Beyond those social and environmental factors, the review also highlighted a variety of biological variables underlying divergent immune responses between sexes. Such factors include differences in microbiome control, sex hormones, and sex chromosome-linked genes.
One such gene is ACE2, a receptor that the virus binds to as a mechanism of entering host cells. Variable expression of ACE2 may result in higher viral susceptibility in men compared to women, which could lead to differential clinical outcomes, the review explained.
Additionally, estrogen –– the primary female sex hormone –– contributes to increased bacteria presence, specifically in the gastrointestinal tract. These gut microbiota may underlie the improved immune response of women compared to men.
The study ultimately concluded that sex is an understudied yet vital component in research relating to immunity and infectious disease, including COVID-19.
The authors called for a greater consideration of sex in future research, specifically pointing to implications for vaccine dosage and other protective immunity strategies.
“Vaccine-related research and clinical trials, including those currently underway for COVID-19, must include sex as a key variable when measuring and reporting outcomes,” they stated in the review.
Assistant Professor of Surgery at Massachusetts General Hospital Anahita Dua, who is unaffiliated with the study, commented on the significance of the findings.
“I commend the authors for looking into this.
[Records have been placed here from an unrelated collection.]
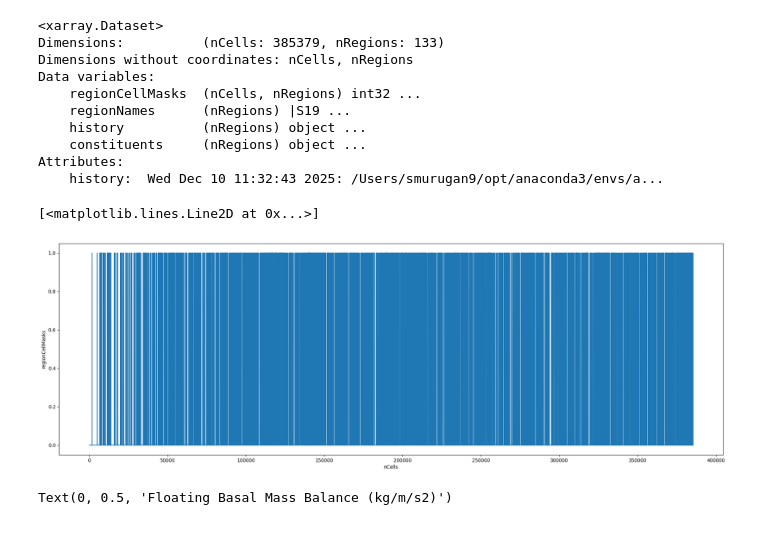
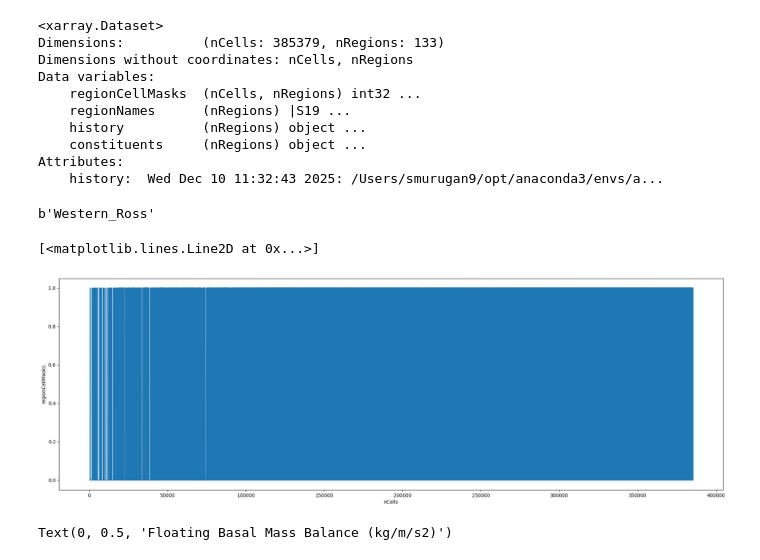
Before and after one commit to mshiv/AISLENS, a Jupyter notebook: notebooks/MALI-ISMIP6-SSP-Forcing-Trend-Generation.ipynb, the cells around one changed output. Drawn from its saved outputs; the diff is of its cells as text; code cells hidden in the pictures.

```diff
--- a/notebooks/MALI-ISMIP6-SSP-Forcing-Trend-Generation.ipynb
+++ b/notebooks/MALI-ISMIP6-SSP-Forcing-Trend-Generation.ipynb
@@ -96,13 +103,17 @@ Data variables:
     constituents     (nRegions) object ...
 Attributes:
     history:  Wed Dec 10 11:32:43 2025: /Users/smurugan9/opt/anaconda3/envs/a...
+# %%
+iceshelf_masks.regionNames.values[104]
+# %% [output]
+b'Western_Ross'
 # %%
 plt.figure(figsize=(25,8))
-i = 90
+i = 104
 iceshelf_masks.regionCellMasks.isel(nRegions=i)[:].plot()
 # %% [output]
 [<matplotlib.lines.Line2D at 0x...>]
-[figure, old version]
+[figure, new version]
 # %%
 # Calculate mean flux variable along nCells, i.e., time series
 #ds126_fluxts = ds126_flux[config.MALI_FLOATINGBMB_VAR].mean(dim='nCells')
```
Also changed, not shown: parts of 36 cells of this notebook, 7 other files.
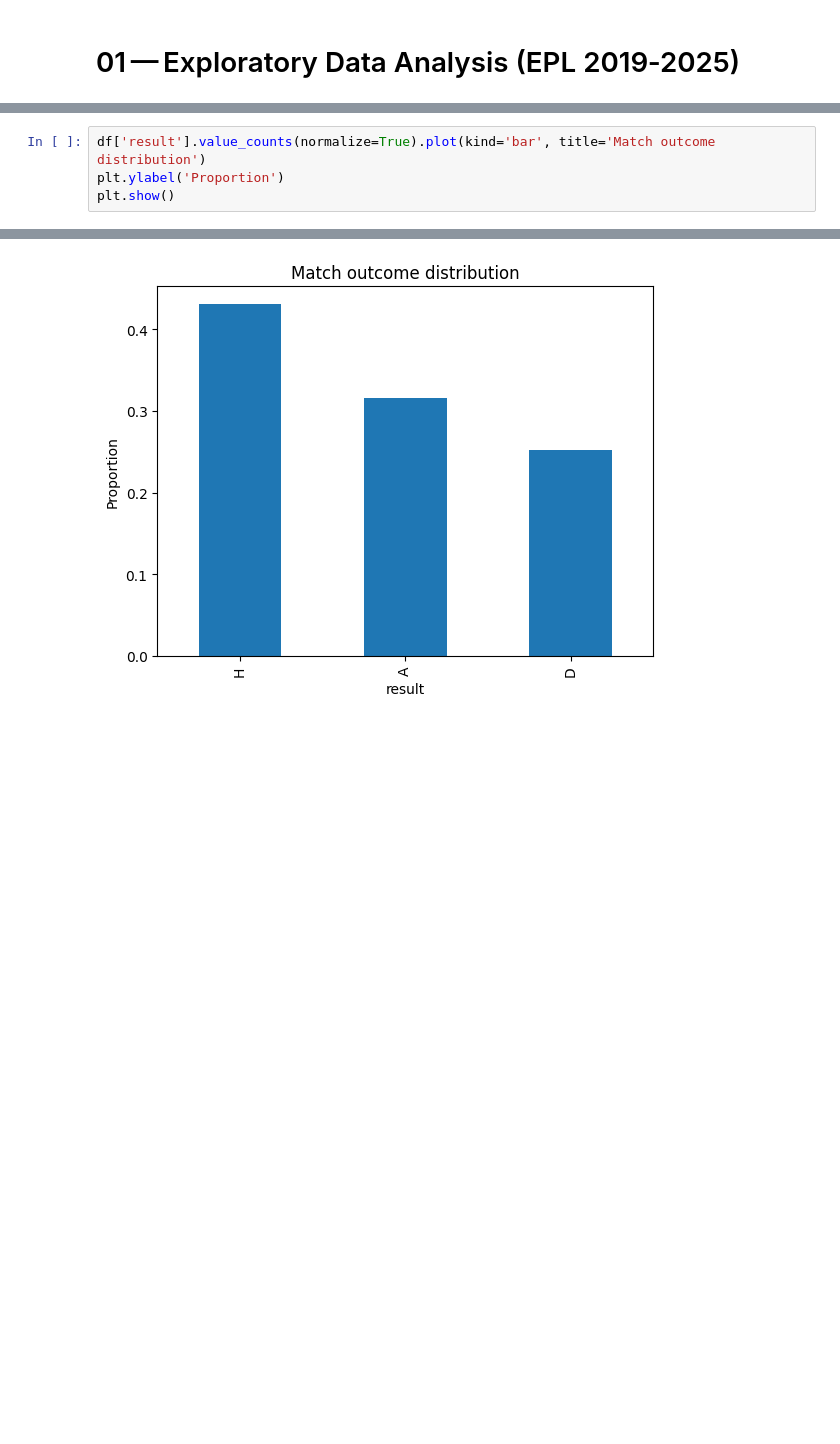
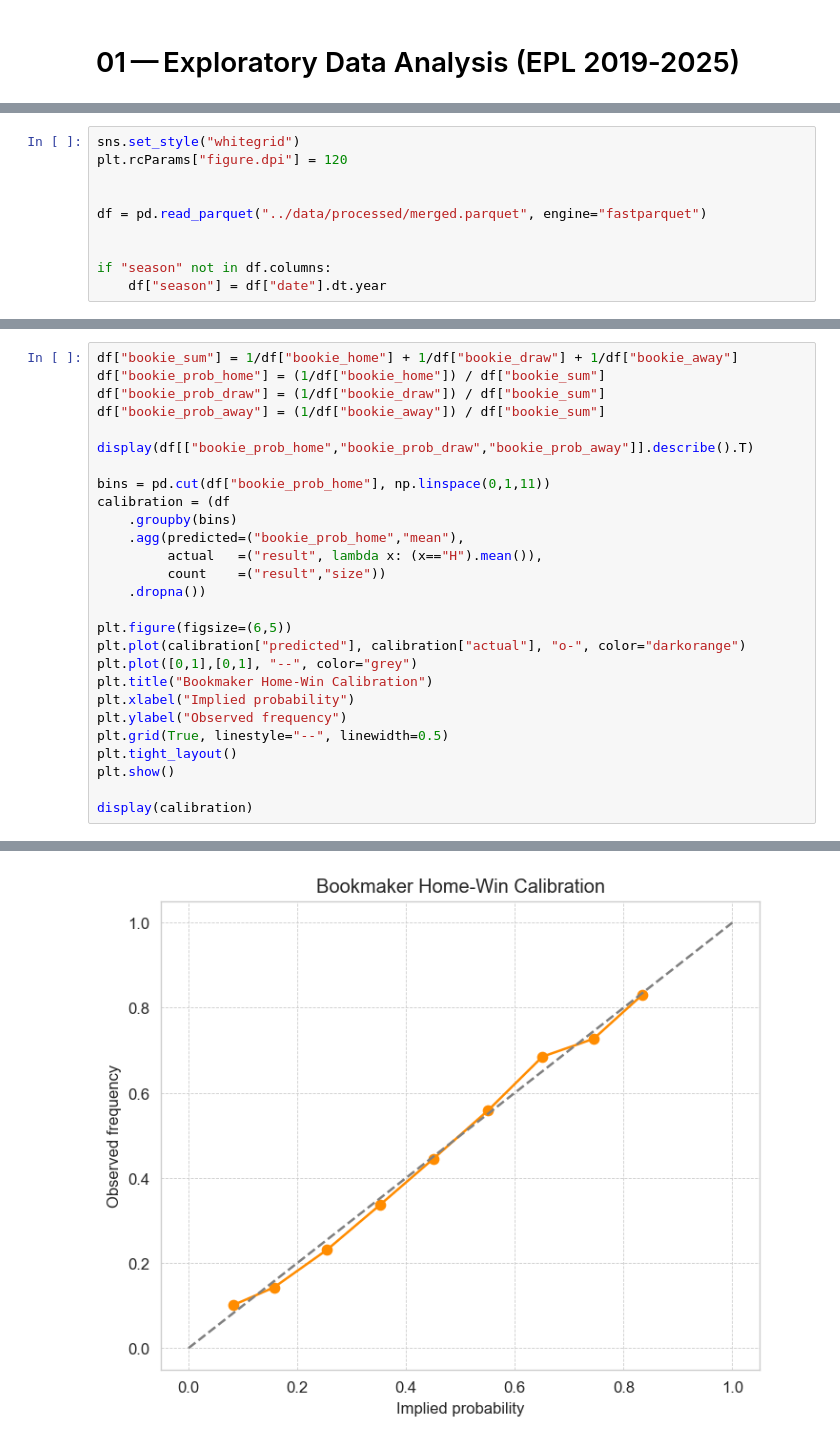
Before and after one commit to IntruderGuru/football-prediction, a Jupyter notebook: notebooks/01_eda.ipynb, the cells around one changed output, grey strips where cells are left out. Cells and saved outputs as stored; diff of their text form; blank space fills up the shorter version.

```diff
--- a/notebooks/01_eda.ipynb
+++ b/notebooks/01_eda.ipynb
@@ -67 +23,11 @@ memory usage: 1.1+ MB
+# %%
+sns.set_style("whitegrid")
+plt.rcParams["figure.dpi"] = 120
+
+
+df = pd.read_parquet("../data/processed/merged.parquet", engine="fastparquet")
+
+
+if "season" not in df.columns:
+    df["season"] = df["date"].dt.year
 # %%
@@ -122,5 +159,28 @@ df[['bookie_prob_home','bookie_prob_draw','bookie_prob_away']].describe()
 # %%
-df['result'].value_counts(normalize=True).plot(kind='bar', title='Match outcome distribution')
-plt.ylabel('Proportion')
+df["bookie_sum"] = 1/df["bookie_home"] + 1/df["bookie_draw"] + 1/df["bookie_away"]
+df["bookie_prob_home"] = (1/df["bookie_home"]) / df["bookie_sum"]
+df["bookie_prob_draw"] = (1/df["bookie_draw"]) / df["bookie_sum"]
+df["bookie_prob_away"] = (1/df["bookie_away"]) / df["bookie_sum"]
+
+display(df[["bookie_prob_home","bookie_prob_draw","bookie_prob_away"]].describe().T)
+
+bins = pd.cut(df["bookie_prob_home"], np.linspace(0,1,11))
+calibration = (df
+    .groupby(bins)
+    .agg(predicted=("bookie_prob_home","mean"),
+         actual   =("result", lambda x: (x=="H").mean()),
+         count    =("result","size"))
+    .dropna())
+
+plt.figure(figsize=(6,5))
+plt.plot(calibration["predicted"], calibration["actual"], "o-", color="darkorange")
+plt.plot([0,1],[0,1], "--", color="grey")
+plt.title("Bookmaker Home-Win Calibration")
+plt.xlabel("Implied probability")
+plt.ylabel("Observed frequency")
+plt.grid(True, linestyle="--", linewidth=0.5)
+plt.tight_layout()
 plt.show()
+
+display(calibration)
 # %% [output]
@@ -127 +191 @@ plt.show()
-[figure, old version]
+[figure, new version]
```
Also changed, not shown: parts of 17 cells of this notebook, 12 other files.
We really need to figure out how we can target our therapies to best serve patients that are the most likely to get severe and potentially die,” Dua said. “As people continue on their quest to figure out COVID, they do give a little bit more focus onto the male-female aspect.”
Dua said that while the exact reasons for the sex-based difference in mortality rates are still unclear, future studies can continue to examine the relationship between biological sex and COVID.
“This highlights yet another piece that may be part of this jigsaw puzzle that is COVID,” Dua said.